If there ever was a season designed to help us move through grief after a loved one’s death, that season would be Lent. Just like the stages of grief we all must go through, Lent involves a series of passages: from darkness to light, loss to gain, fear to trust, sorrow to joy, and ultimately, from death to life.
Lent is a season that is deep and wide with passages that can help us walk through our grief. We’ll look more closely at some of those passages and see how they help us move through this time of bereavement.
Moving from darkness to light
While it may seem far away as Lent begins, and far removed from the depths of grief, the hope and the faith that there is more than this earthly life, that death does not have the final word, does bring light into our darkness as we move through this season. Look toward the light and hold on in hope!
Moving from loss to gain
We should also remember that the measure of our loss is the measure of our love, the measure of our pain is also the measure of our gain, in the sense that our grief reveals to us the many ways our life has been blessed by the gifts and presence of our loved one. Grief affirms not only what is lost but also what remains—the love, the gratitude, the memories, and the hopes.
Moving from fear to trust
When you feel caught in the grip of fear or anxiety because of your loved one’s death, remember that Jesus too had his night of great fear and anxiety, his night of anguish in the garden of Gethsemane. Perhaps remembering his response—entrusting himself completely to God’s care—can show you the path to take with your own fear.
Moving from sorrow to joy
Faith reminds us that joy is available even in the midst of our grief and loss because in God’s hands, nothing and no one is ever lost. Separated from us for a time, yes, but not lost.
When we walk through this season with the support of loved ones, spiritual resources to nourish us, and an abiding trust in the goodness of God, we will indeed reach our own Easter Sunday of healing and wholeness.

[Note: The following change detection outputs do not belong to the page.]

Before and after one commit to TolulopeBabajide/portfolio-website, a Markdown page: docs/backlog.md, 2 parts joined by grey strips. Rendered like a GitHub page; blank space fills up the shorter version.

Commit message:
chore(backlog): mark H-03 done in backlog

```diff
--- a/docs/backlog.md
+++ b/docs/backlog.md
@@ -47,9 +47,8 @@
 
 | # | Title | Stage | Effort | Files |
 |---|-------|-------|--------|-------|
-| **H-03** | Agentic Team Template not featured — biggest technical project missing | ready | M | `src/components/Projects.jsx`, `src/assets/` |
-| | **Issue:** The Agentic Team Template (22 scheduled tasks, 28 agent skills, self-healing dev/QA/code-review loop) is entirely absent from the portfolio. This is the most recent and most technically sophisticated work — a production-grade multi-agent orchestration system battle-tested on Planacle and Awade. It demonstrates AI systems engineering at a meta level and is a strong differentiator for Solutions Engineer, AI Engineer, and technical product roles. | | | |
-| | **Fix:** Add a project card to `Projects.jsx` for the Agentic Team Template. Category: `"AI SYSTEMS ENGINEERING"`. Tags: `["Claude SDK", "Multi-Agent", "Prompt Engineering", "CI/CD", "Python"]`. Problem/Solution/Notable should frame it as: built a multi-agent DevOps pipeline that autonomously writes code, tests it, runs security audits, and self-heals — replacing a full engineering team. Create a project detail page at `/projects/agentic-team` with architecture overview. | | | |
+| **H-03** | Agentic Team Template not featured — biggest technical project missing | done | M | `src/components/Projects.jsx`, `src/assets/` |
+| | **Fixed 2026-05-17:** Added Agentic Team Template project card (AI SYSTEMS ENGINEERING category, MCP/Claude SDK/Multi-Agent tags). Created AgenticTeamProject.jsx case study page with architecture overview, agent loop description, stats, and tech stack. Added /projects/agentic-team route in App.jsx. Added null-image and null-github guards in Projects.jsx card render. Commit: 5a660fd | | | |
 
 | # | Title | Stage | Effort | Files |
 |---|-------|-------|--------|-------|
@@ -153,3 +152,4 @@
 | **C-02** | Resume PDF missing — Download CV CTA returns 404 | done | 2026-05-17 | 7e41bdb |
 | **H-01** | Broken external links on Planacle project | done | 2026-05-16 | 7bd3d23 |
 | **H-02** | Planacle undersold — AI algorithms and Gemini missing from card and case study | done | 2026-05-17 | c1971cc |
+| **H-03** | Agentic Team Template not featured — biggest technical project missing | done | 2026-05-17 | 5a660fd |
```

Though we may start our season of grief in ashes, it will be completed by our rising to new life.